What is UV light?
- Ultraviolet light, also known as UV light, is invisible to humans. Though it’s adjacent to visible light on the electromagnetic spectrum, its wavelengths are just too short for our eyes to register and see.
- UV rays are also high-energy, so while we can’t see them, we certainly feel their effects. For instance, ultraviolet light generated by the sun is what gives you a tan — or a sunburn. It can also lead to skin cancer.
Ultraviolet light falls into three categories, according to the World Health Organization:https://www.who.int/uv/faq/whatisuv/en/index2.html
- UVA: This is the lowest-energy form of UV, and it accounts for about 95% of the ultraviolet light that reaches the Earth from the sun. It can penetrate deep into the skin’s layers, which makes it responsible for the early tanning effect. It also contributes to skin ageing, wrinkling and possibly skin cancer.
- UVB: This higher-energy type of ultraviolet light can permeate the skin’s superficial layers. It’s responsible for delayed tanning (and burning), and is a big contributor to skin cancer and ageing. Most of the UVB that comes our way is absorbed by the Earth’s ozone layer, so it only makes up about 5% of the solar UV that reaches Earth.
- UVC: The highest-energy category of ultraviolet light — any higher and you’d be in X-ray territory — is also the most damaging. Luckily, the ozone layer and atmosphere completely absorb it. The UV light used in medical disinfection devices is a particular wavelength of UVC.

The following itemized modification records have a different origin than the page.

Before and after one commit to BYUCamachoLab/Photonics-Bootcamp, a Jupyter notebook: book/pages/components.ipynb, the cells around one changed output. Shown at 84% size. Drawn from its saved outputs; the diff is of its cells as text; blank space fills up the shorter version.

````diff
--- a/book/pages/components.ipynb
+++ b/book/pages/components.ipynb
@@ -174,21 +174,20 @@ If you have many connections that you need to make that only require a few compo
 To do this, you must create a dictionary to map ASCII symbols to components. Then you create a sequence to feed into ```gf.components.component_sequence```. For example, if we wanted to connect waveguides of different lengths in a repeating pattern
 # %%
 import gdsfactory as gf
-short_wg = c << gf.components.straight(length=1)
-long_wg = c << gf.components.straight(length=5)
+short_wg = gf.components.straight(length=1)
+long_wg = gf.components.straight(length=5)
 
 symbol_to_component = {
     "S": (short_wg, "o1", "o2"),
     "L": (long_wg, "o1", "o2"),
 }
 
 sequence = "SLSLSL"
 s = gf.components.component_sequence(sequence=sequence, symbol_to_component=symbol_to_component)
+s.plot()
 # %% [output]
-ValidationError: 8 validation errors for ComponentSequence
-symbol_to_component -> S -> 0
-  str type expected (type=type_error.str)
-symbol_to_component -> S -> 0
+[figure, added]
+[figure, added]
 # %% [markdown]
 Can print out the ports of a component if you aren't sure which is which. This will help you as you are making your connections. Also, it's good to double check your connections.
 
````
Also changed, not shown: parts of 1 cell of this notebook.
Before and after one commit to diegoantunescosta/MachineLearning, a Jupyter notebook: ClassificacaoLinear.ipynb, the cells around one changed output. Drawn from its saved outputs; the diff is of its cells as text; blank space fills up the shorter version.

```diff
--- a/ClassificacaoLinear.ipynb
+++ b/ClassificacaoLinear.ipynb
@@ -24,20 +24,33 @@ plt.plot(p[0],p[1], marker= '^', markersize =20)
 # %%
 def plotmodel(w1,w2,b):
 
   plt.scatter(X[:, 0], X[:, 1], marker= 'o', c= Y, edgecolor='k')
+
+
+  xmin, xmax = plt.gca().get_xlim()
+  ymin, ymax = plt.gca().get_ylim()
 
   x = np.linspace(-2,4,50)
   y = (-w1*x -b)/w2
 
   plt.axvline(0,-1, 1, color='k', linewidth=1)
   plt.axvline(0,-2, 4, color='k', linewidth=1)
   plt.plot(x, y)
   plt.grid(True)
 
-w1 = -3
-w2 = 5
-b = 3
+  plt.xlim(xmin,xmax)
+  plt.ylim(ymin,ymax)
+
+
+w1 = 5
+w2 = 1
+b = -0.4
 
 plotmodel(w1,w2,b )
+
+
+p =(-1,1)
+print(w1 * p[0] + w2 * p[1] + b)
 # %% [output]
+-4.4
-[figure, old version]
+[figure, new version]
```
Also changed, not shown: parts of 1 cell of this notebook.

How does UV disinfect stuff?
- Ultraviolet light can penetrate the cells of pathogens and damage the DNA or RNA that contain their genetic code, said Jim Malley (https://ceps.unh.edu/person/james-malley-jr), an environmental engineer at the University of New Hampshire.
- There’s also some evidence that UV can damage the amino acids and proteins that either protect the virus or allow it to attach to and infect a host cell
Can I disinfect myself with UV light?
- No way. UV will damage your skin and eyes, and you won’t even know it’s happening until it’s too late. And UVC, which is typically used in commercial devices, is the most damaging of the bunch. So, no, you absolutely should not try to use UV on your body.